Meanwhile, Lise and Aðalsteinn had collaborated on something dear to both their hearts: music inspired by the stories of George Mackay Brown. In the note to the CD A Time to Keep, Lise wrote: ‘I began to hear these songs on first reading the book, as if they were already there, singing out of George’s clear, lyrical prose.’ She wrote the lyrics, and with Astvaldur wrote the music, while Aðalsteinn made the translations into Icelandic and read them on the accompanying CD. A Time to Keep, on which Lise and Astvaldur are joined by Inge, Ewen and Stewart Thomson and Brian Cromarty, was launched in St Magnus Cathedral in Kirkwall, as was entirely appropriate, in March 2012.
I went to Orkney for the launch, my first visit – so I always associate Lise with the pleasures of discovery as well as the joy of music-making allied to poetry. There was a fine audience and a raptly attentive one, as there was at a later gig at the Scottish Storytelling Centre in Edinburgh, but the quality of sound in the Cathedral was extraordinary. Lise was always a magnetic figure with her long hair and long legs, looking too young to be the mother of four children, absolutely absorbed in the music and while often a soloist, alert – it seemed to me – to everything her fellow musicians did as part of the whole ensemble. I think of the passage in Ecclesiastes that gave Mackay Brown and Lise their title, ‘to everything there is a season… a time to get and a time to lose…’
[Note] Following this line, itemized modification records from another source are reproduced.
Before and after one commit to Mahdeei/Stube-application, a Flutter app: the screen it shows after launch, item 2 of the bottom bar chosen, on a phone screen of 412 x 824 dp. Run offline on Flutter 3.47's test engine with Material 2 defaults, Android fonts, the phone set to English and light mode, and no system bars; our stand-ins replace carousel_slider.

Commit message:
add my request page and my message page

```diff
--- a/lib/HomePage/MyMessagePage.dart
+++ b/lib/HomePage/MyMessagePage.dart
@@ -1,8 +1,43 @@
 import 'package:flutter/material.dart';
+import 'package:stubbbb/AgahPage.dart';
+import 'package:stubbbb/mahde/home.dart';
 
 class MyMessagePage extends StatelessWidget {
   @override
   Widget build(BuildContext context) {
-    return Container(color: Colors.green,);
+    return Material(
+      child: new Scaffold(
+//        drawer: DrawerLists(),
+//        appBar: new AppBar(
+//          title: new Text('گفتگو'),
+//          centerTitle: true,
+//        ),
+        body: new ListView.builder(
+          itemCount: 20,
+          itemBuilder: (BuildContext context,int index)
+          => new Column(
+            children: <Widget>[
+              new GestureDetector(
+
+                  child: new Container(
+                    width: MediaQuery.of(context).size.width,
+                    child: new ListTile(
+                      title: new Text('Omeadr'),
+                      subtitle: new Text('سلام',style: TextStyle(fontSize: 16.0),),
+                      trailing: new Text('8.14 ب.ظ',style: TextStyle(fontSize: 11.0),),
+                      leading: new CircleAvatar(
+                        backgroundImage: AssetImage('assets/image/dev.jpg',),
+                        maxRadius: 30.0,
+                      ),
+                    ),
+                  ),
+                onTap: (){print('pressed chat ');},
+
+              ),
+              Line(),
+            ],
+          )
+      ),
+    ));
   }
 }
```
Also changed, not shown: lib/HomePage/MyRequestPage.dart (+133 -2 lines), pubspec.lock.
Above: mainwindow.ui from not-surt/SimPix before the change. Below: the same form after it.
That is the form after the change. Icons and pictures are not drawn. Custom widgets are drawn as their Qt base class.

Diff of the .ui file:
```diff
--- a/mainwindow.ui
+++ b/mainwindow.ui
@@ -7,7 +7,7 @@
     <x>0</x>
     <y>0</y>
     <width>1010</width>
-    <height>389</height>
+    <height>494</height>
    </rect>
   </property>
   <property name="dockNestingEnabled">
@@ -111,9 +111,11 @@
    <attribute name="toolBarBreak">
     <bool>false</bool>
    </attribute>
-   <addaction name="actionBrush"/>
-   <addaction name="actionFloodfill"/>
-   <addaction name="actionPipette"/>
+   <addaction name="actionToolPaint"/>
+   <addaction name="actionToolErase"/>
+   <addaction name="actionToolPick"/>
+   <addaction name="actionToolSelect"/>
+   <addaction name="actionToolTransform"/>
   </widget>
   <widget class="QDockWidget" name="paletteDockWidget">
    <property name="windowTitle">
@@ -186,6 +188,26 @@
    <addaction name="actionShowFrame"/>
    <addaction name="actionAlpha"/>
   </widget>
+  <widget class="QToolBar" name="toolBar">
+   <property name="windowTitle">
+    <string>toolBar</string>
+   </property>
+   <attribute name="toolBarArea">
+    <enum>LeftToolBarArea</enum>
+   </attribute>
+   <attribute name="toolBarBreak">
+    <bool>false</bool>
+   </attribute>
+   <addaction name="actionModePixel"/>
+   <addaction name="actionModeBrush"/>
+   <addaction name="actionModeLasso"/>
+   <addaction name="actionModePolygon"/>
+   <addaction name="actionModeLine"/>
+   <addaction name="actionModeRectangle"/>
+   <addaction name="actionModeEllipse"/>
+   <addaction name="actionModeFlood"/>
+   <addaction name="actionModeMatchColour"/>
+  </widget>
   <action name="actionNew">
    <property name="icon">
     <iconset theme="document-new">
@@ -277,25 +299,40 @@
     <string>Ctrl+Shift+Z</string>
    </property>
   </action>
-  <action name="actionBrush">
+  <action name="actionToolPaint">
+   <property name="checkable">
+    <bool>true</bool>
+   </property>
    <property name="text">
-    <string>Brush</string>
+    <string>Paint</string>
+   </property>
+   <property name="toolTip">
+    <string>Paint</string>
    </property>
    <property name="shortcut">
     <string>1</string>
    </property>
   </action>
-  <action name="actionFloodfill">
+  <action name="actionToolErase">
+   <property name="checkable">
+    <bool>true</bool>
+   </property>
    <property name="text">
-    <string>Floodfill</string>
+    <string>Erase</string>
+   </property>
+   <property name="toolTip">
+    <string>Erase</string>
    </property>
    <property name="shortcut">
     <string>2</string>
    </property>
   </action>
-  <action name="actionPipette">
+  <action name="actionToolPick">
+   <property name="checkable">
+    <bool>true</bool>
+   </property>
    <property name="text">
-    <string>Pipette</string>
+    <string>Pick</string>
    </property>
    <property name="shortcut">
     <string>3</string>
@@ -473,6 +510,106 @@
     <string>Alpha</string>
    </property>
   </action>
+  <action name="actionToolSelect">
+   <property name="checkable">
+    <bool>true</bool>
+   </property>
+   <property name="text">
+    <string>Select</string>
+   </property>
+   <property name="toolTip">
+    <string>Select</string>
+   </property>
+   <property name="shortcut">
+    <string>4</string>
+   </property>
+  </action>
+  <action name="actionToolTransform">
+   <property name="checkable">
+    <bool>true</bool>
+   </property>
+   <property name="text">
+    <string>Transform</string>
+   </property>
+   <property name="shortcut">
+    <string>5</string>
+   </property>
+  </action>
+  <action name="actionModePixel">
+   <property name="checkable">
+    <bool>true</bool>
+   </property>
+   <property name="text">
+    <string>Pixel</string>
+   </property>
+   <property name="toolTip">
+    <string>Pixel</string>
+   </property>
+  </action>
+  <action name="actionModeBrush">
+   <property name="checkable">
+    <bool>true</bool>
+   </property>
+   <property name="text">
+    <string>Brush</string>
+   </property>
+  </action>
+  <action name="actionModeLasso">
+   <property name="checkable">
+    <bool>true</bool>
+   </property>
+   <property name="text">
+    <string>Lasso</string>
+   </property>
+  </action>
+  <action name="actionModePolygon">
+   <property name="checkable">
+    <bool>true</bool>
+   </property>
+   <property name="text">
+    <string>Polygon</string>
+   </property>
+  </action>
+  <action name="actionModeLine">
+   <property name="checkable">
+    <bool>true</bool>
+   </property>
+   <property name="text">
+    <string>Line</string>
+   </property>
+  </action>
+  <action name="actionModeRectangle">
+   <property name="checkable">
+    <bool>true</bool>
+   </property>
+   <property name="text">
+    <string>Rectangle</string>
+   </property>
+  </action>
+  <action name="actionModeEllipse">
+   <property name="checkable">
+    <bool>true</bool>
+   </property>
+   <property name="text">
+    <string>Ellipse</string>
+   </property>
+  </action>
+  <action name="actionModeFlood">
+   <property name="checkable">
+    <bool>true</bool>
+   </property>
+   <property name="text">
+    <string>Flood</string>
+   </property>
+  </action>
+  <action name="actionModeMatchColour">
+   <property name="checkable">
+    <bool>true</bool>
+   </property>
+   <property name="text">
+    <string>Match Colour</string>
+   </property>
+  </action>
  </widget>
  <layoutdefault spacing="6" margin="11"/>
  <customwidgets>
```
I’m glad that the SPL played some part in encouraging and supporting this rare talent. Her friends have been shocked by the news of her illness and the rapidity with which it took her life, and our thoughts are with her family in deepest sympathy. As Edna St Vincent Millay writes:
Gently they go, the beautiful, the tender, the kind;
Quietly they go, the intelligent, the witty, the brave.
I know. But I do not approve. And I am not resigned.
Her energies were prodigious: not only in poetry and music, but also as a mother, as a crofter, as a teacher, and is very hard to think of those radiant energies being stilled. It is disconcerting to hear her voice on my i-Pod Shuffle, suddenly: both immensely sad and yet – remembering her joy in creation – comforting. It conveys something of the authenticity, warmth and generosity with which Lise shared her rich life and great gifts.
Lise Sinclair (1971-2013)